Problem requirements. Please output the entries below exactly as they are.

Web interface edit records.
※

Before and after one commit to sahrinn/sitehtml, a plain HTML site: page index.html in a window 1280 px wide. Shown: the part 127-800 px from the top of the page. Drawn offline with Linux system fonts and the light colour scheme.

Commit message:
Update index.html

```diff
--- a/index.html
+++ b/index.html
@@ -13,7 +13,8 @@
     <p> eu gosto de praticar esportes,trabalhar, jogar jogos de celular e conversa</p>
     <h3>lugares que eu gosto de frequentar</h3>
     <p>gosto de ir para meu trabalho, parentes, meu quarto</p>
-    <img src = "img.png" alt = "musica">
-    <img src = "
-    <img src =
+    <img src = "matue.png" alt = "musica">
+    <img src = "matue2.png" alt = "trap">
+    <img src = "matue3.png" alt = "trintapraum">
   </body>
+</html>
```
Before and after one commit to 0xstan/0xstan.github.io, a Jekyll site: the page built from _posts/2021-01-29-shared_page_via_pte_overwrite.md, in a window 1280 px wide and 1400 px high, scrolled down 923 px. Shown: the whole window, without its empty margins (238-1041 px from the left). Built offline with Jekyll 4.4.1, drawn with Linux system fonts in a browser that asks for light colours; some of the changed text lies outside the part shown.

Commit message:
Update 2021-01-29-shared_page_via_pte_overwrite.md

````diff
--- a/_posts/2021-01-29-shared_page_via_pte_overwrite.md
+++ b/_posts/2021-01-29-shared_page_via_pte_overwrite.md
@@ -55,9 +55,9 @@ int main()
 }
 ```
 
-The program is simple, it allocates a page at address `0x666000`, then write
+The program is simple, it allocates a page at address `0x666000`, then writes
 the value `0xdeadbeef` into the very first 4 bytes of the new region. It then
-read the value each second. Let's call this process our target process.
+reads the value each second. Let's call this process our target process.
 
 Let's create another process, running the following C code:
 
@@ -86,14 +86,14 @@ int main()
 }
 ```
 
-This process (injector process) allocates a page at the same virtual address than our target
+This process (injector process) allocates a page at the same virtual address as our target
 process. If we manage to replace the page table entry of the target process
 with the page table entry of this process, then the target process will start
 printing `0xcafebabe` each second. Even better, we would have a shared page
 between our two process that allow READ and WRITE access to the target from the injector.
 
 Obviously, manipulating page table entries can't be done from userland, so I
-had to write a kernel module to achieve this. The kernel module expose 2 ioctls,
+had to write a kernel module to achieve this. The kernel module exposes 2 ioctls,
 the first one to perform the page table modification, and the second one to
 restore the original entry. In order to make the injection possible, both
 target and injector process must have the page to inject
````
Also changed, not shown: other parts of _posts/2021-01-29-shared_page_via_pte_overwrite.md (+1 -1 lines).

※

Solution.
Before and after one commit to sahrinn/sitehtml, a plain HTML site: page index.html in a window 1280 px wide. Shown: the part 127-800 px from the top of the page. Drawn offline with Linux system fonts and the light colour scheme.

Commit message:
Update index.html

```diff
--- a/index.html
+++ b/index.html
@@ -13,7 +13,8 @@
     <p> eu gosto de praticar esportes,trabalhar, jogar jogos de celular e conversa</p>
     <h3>lugares que eu gosto de frequentar</h3>
     <p>gosto de ir para meu trabalho, parentes, meu quarto</p>
-    <img src = "img.png" alt = "musica">
-    <img src = "
-    <img src =
+    <img src = "matue.png" alt = "musica">
+    <img src = "matue2.png" alt = "trap">
+    <img src = "matue3.png" alt = "trintapraum">
   </body>
+</html>
```
Before and after one commit to 0xstan/0xstan.github.io, a Jekyll site: the page built from _posts/2021-01-29-shared_page_via_pte_overwrite.md, in a window 1280 px wide and 1400 px high, scrolled down 923 px. Shown: the whole window, without its empty margins (238-1041 px from the left). Built offline with Jekyll 4.4.1, drawn with Linux system fonts in a browser that asks for light colours; some of the changed text lies outside the part shown.

Commit message:
Update 2021-01-29-shared_page_via_pte_overwrite.md

````diff
--- a/_posts/2021-01-29-shared_page_via_pte_overwrite.md
+++ b/_posts/2021-01-29-shared_page_via_pte_overwrite.md
@@ -55,9 +55,9 @@ int main()
 }
 ```
 
-The program is simple, it allocates a page at address `0x666000`, then write
+The program is simple, it allocates a page at address `0x666000`, then writes
 the value `0xdeadbeef` into the very first 4 bytes of the new region. It then
-read the value each second. Let's call this process our target process.
+reads the value each second. Let's call this process our target process.
 
 Let's create another process, running the following C code:
 
@@ -86,14 +86,14 @@ int main()
 }
 ```
 
-This process (injector process) allocates a page at the same virtual address than our target
+This process (injector process) allocates a page at the same virtual address as our target
 process. If we manage to replace the page table entry of the target process
 with the page table entry of this process, then the target process will start
 printing `0xcafebabe` each second. Even better, we would have a shared page
 between our two process that allow READ and WRITE access to the target from the injector.
 
 Obviously, manipulating page table entries can't be done from userland, so I
-had to write a kernel module to achieve this. The kernel module expose 2 ioctls,
+had to write a kernel module to achieve this. The kernel module exposes 2 ioctls,
 the first one to perform the page table modification, and the second one to
 restore the original entry. In order to make the injection possible, both
 target and injector process must have the page to inject
````
Also changed, not shown: other parts of _posts/2021-01-29-shared_page_via_pte_overwrite.md (+1 -1 lines).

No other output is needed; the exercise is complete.